Required work -> What lines of the material below hold the string "with"? Copy them out.

-------------------------

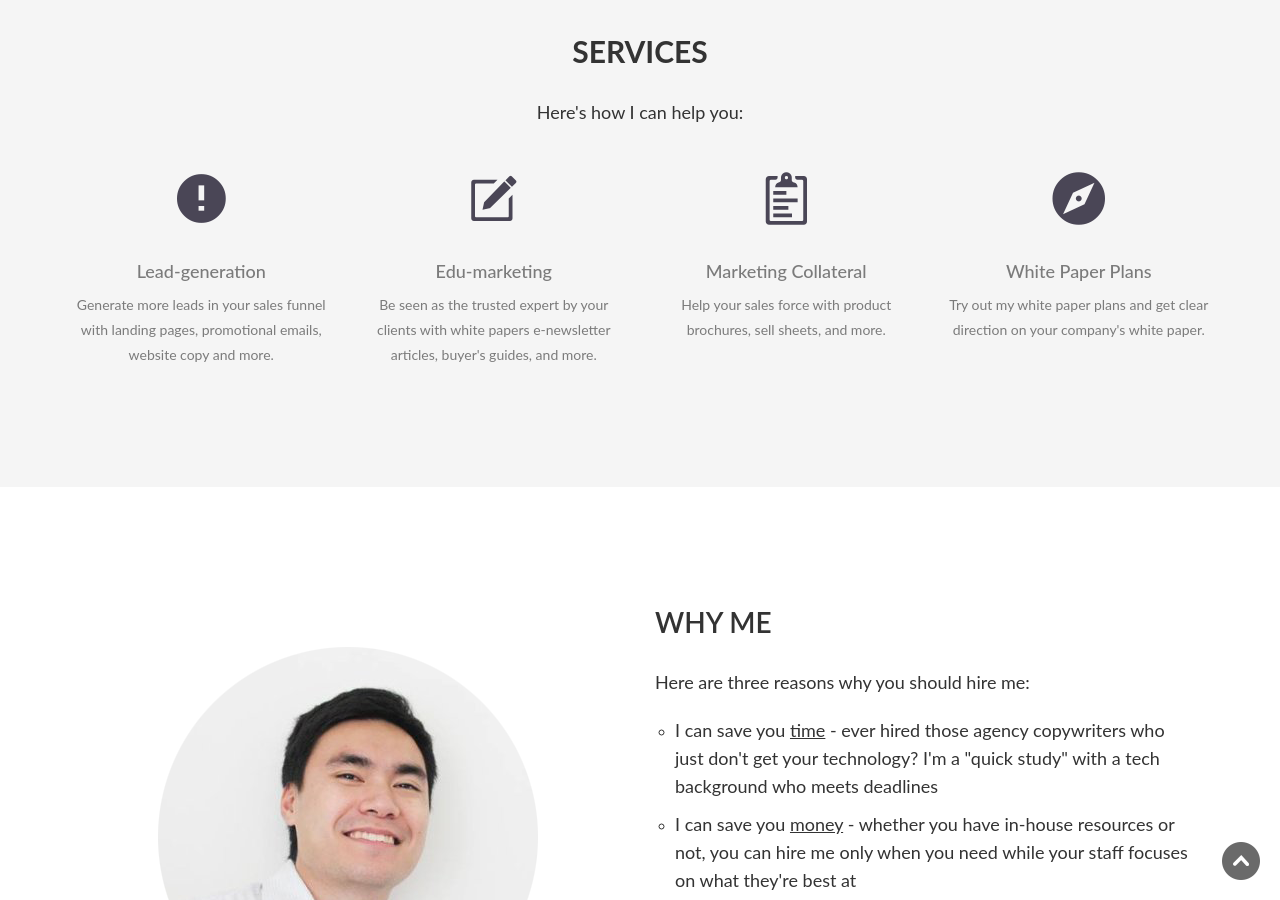
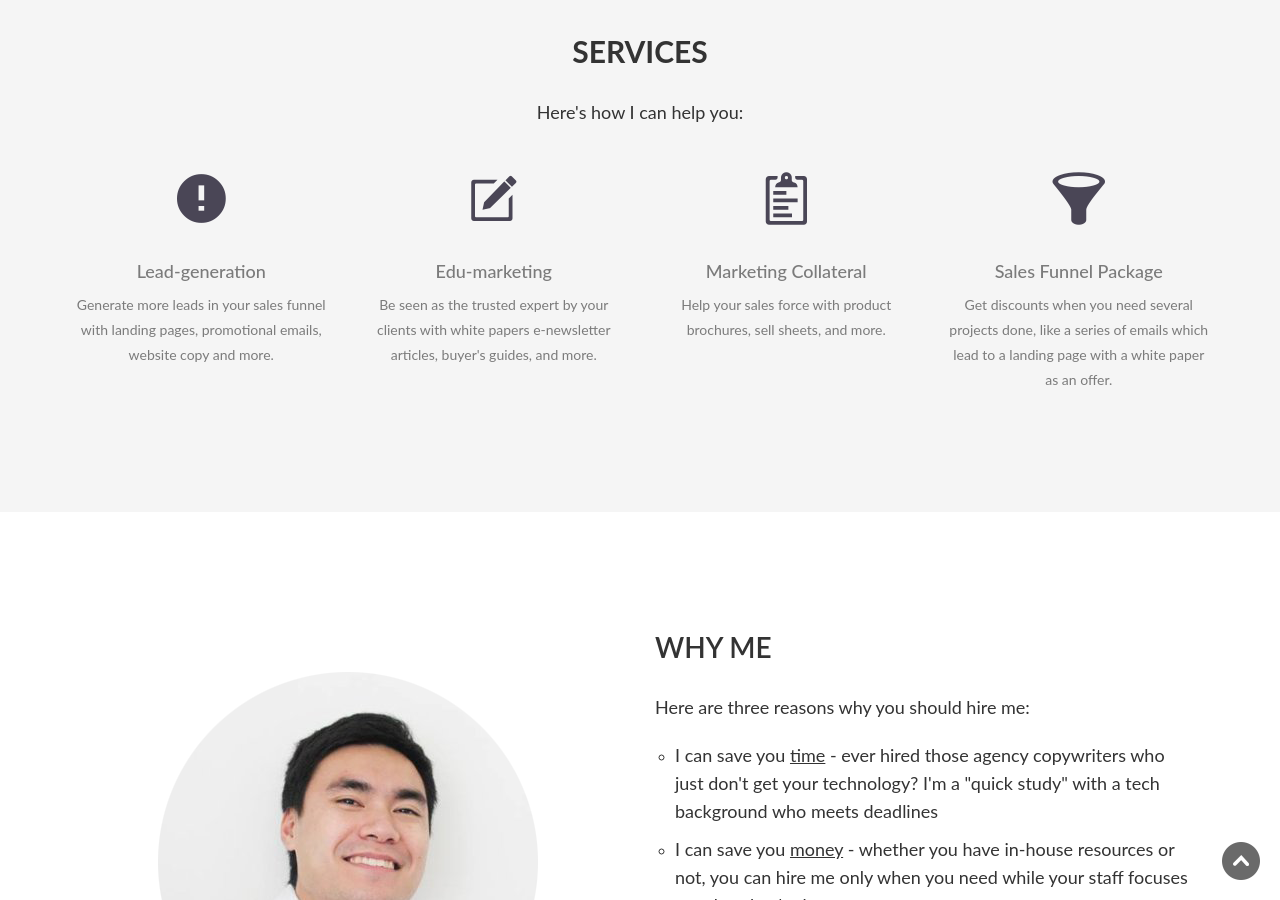
Before and after one commit to jadlaocopy/jadlaocopy.github.io, a Jekyll site: the page built from index.html, in a window 1280 px wide and 900 px high, scrolled down 1418 px. Built offline with Jekyll 4.4.1, drawn with Linux system fonts in a browser that asks for light colours; nearby versions of some CDN libraries; some web fonts are replaced; comment, search, counter and statistics services are not loaded.

Commit message:
edited home page

```diff
--- a/index.html
+++ b/index.html
@@ -83,9 +83,9 @@ permalink: /
       </div>
       <div class="col-sm-6 col-md-3">
         <div class="service-item">
-          <i class="ion-android-compass"></i>
-          <h4>White Paper Plans</h4>
-          <p>Try out my white paper plans and get clear direction on your company's white paper.</p>
+          <i class="ion-funnel"></i>
+          <h4>Sales Funnel Package</h4>
+          <p>Get discounts when you need several projects done, like a series of emails which lead to a landing page with a white paper as an offer.</p>
         </div>
       </div>
     </div>
```
Also changed, not shown: 1 other file.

-------------------------

Written answer ->
Before and after one commit to jadlaocopy/jadlaocopy.github.io, a Jekyll site: the page built from index.html, in a window 1280 px wide and 900 px high, scrolled down 1418 px. Built offline with Jekyll 4.4.1, drawn with Linux system fonts in a browser that asks for light colours; nearby versions of some CDN libraries; some web fonts are replaced; comment, search, counter and statistics services are not loaded.
+          <p>Get discounts when you need several projects done, like a series of emails which lead to a landing page with a white paper as an offer.</p>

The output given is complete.